    • If your pet needs to go out during the day, let them walk on grassy surfaces that do not retain heat as much as pavement.
    • If you must walk your dog during the day, consider dog booties or socks to protect their paw pads from direct contact with hot sidewalks.

Traveling With Your Pet

    • Whether it is a quick trip to the store, or taking your pet to their yearly vet exam, it is important to never leave a pet unattended in a car. Even with the window cracked, the heat in a car can reach over 100⁰ F in only ten minutes and 120⁰ in 30 minutes.
    • It is illegal in many states and local municipalities to leave an animal unattended in a car under certain conditions, including hot days.

Beware of BBQs

    • As the weather heats up, it is an American tradition to fire up the grill and enjoy a BBQ with friends and family. A curious cat could spell trouble near the grill, so keep all pets away from open flames and always monitor the grill. In addition, while you enjoy dinner and drinks, make certain your pet does not get a taste. Many BBQ staples, like beer, onions, garlic, and cooked bones from chicken wings for example, are extremely harmful to your pet.
    • Advise any visiting guests that they should not feed your pets and to keep an eye on their plates in case Fido’s curiosity get’s the best of him.

Know the Signs of Overheating

    • The summer heat affects our pets quickly. Did you know dogs and cats only sweat through their paws? They pant to expel excess heat but can still become overheated easily. Pets with shorter noses, like bulldogs, pugs, etc., are particularly at high risk. Overheating occurs when you pet has an elevated temperature of over 104⁰. If you pet exhibits any of the signs below, contact your vet.
      • Excessive panting or difficulty breathing
      • Increased heart rate
      • Drooling
      • Weakness, stupor and/or collapse
      • Seizures
      • Bloody diarrhea and vomiting

Keep Your Pet Hydrated

      • As with the rest of the year, it is important your pet has access to clean, fresh water during the day. When it is hot or humid outdoors, pets can dehydrate quickly and need plenty of water.
      • To help avoid dehydration, keep your pet indoors when it is extremely hot and ensure they have shady spots out of the sun when it is safe to go outside.

Be Aware of Summer Bugs

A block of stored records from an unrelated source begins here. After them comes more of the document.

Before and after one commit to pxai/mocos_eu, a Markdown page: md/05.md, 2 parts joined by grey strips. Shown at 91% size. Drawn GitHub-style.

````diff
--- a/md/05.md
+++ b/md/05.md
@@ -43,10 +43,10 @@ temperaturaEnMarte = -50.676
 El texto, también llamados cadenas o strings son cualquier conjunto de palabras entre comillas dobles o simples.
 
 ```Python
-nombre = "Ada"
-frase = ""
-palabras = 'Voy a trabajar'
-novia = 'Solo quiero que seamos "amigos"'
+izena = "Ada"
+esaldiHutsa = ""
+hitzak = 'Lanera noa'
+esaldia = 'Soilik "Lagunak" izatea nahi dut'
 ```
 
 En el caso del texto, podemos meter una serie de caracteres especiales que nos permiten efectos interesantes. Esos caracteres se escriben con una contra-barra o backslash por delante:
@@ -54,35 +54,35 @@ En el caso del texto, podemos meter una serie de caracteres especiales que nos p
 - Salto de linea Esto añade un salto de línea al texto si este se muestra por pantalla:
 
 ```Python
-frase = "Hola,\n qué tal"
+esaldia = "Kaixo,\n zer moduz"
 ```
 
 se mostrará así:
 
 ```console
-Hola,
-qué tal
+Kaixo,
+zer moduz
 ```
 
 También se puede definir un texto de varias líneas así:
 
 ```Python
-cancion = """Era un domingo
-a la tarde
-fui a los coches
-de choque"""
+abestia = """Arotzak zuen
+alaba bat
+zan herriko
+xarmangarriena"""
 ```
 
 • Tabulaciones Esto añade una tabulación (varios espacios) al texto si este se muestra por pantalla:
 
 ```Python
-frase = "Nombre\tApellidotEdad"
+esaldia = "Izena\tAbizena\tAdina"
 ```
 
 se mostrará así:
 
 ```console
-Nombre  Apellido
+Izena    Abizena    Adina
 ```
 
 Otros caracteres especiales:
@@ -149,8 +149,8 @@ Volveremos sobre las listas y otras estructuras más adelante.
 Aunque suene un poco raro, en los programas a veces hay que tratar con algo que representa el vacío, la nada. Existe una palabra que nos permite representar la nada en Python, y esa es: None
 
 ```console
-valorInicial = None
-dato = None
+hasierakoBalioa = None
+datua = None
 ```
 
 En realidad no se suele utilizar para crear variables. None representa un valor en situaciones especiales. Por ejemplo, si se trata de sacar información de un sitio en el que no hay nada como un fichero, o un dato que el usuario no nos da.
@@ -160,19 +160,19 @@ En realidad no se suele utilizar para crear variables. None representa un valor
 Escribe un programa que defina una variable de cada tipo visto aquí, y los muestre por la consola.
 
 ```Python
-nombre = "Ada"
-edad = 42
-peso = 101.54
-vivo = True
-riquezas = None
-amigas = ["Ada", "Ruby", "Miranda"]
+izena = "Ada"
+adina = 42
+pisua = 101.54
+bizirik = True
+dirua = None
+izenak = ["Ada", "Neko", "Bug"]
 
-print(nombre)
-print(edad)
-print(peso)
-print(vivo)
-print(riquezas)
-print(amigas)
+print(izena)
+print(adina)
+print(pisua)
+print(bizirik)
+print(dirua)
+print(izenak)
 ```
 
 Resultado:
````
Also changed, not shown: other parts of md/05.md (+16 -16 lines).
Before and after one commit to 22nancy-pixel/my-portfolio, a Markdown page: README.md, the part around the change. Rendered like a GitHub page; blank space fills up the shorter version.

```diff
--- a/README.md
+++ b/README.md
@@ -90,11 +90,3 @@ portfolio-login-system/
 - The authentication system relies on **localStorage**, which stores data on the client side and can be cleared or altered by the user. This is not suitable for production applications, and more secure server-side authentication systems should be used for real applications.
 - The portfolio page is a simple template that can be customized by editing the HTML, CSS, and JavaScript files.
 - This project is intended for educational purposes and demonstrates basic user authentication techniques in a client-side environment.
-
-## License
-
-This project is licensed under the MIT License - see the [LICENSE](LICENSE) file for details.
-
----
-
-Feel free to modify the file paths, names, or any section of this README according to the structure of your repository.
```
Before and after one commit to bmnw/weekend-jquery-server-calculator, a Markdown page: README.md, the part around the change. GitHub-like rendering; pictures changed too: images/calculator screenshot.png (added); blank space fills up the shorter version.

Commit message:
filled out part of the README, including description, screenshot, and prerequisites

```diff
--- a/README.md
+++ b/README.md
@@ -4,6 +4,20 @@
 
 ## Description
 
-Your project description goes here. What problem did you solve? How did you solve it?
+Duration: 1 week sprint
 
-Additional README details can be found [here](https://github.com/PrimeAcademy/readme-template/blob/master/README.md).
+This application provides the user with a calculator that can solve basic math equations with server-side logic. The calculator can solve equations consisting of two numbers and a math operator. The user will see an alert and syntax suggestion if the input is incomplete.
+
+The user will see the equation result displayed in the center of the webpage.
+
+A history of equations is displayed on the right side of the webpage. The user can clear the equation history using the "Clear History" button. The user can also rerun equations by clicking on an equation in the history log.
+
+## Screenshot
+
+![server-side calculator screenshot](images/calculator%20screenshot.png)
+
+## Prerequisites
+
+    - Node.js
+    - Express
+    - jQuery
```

  • Does the sound of buzzing mosquitoes keep you inside during summer evenings? Those pests, along with ticks and fleas, spread many diseases to your pets. Heartworms and several bacteria that cause severe illness can be tested for and prevented against with the help of your veterinarian. Be sure to ask what is safest and will provide the best protection for your special pet.

Summer is a time for relaxation and extra time with our families. By keeping our pets safe, we can ensure they enjoy the sun and fun with us.